**Exercise details**
Where the word "function" appears in a line below, copy the whole line.

(Web document revisions)
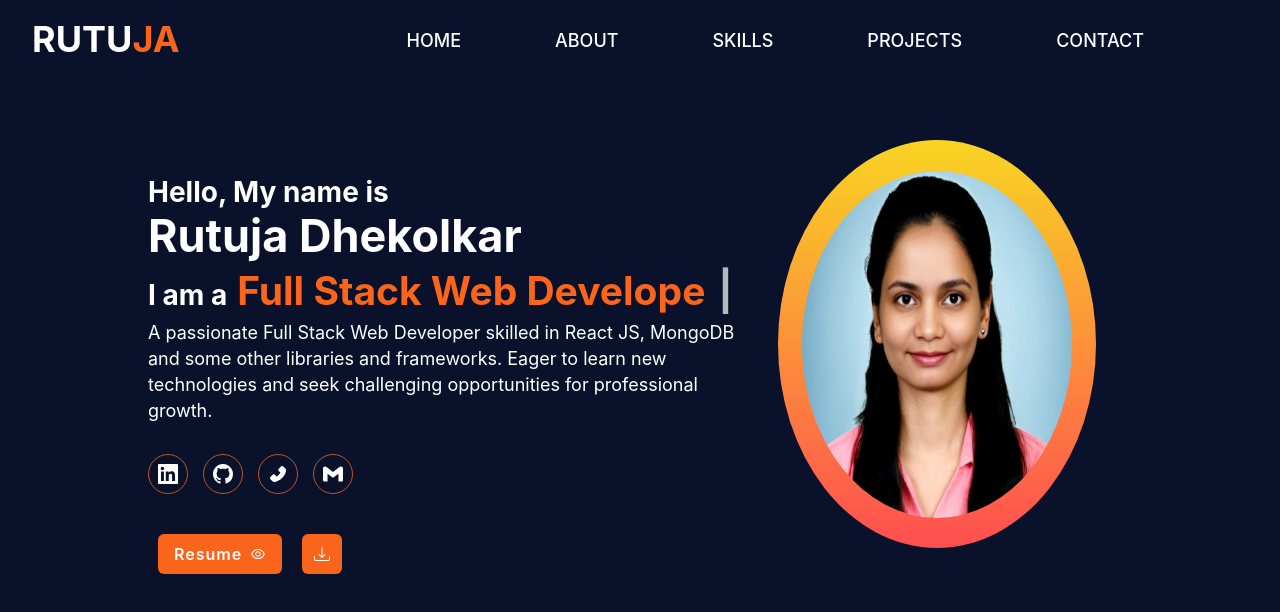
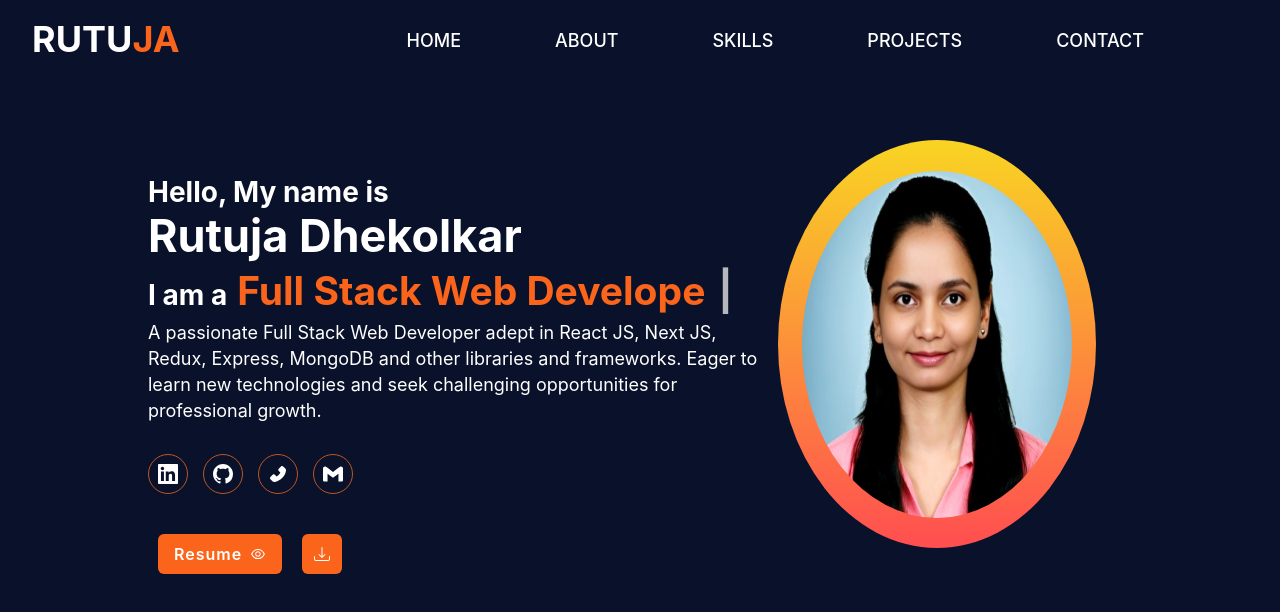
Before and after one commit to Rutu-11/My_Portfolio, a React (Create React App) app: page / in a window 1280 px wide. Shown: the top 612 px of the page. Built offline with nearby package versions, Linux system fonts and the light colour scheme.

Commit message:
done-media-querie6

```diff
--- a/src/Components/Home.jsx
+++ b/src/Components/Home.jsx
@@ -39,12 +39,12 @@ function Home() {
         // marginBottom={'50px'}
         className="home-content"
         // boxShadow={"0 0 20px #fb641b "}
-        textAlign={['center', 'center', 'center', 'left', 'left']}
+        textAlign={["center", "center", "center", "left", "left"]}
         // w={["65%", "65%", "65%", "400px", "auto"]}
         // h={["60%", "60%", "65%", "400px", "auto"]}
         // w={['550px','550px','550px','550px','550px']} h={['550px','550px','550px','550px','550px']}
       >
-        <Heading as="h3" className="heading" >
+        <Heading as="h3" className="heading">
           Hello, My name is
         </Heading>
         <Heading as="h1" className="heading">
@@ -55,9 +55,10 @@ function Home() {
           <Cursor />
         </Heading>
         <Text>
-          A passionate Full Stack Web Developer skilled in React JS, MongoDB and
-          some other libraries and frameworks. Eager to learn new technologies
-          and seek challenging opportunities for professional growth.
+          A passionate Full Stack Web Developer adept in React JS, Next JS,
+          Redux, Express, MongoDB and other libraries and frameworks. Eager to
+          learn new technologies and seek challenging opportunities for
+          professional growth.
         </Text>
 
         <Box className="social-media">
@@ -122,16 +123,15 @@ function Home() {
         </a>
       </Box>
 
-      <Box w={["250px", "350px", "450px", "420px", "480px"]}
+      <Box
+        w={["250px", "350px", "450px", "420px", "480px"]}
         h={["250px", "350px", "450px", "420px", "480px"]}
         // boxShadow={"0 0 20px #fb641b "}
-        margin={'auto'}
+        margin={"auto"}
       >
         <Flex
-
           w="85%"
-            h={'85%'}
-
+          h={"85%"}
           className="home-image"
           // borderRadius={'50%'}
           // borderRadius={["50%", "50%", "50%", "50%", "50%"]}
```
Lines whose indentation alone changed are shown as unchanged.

**Completed task**
@@ -39,12 +39,12 @@ function Home() {
@@ -55,9 +55,10 @@ function Home() {
@@ -122,16 +123,15 @@ function Home() {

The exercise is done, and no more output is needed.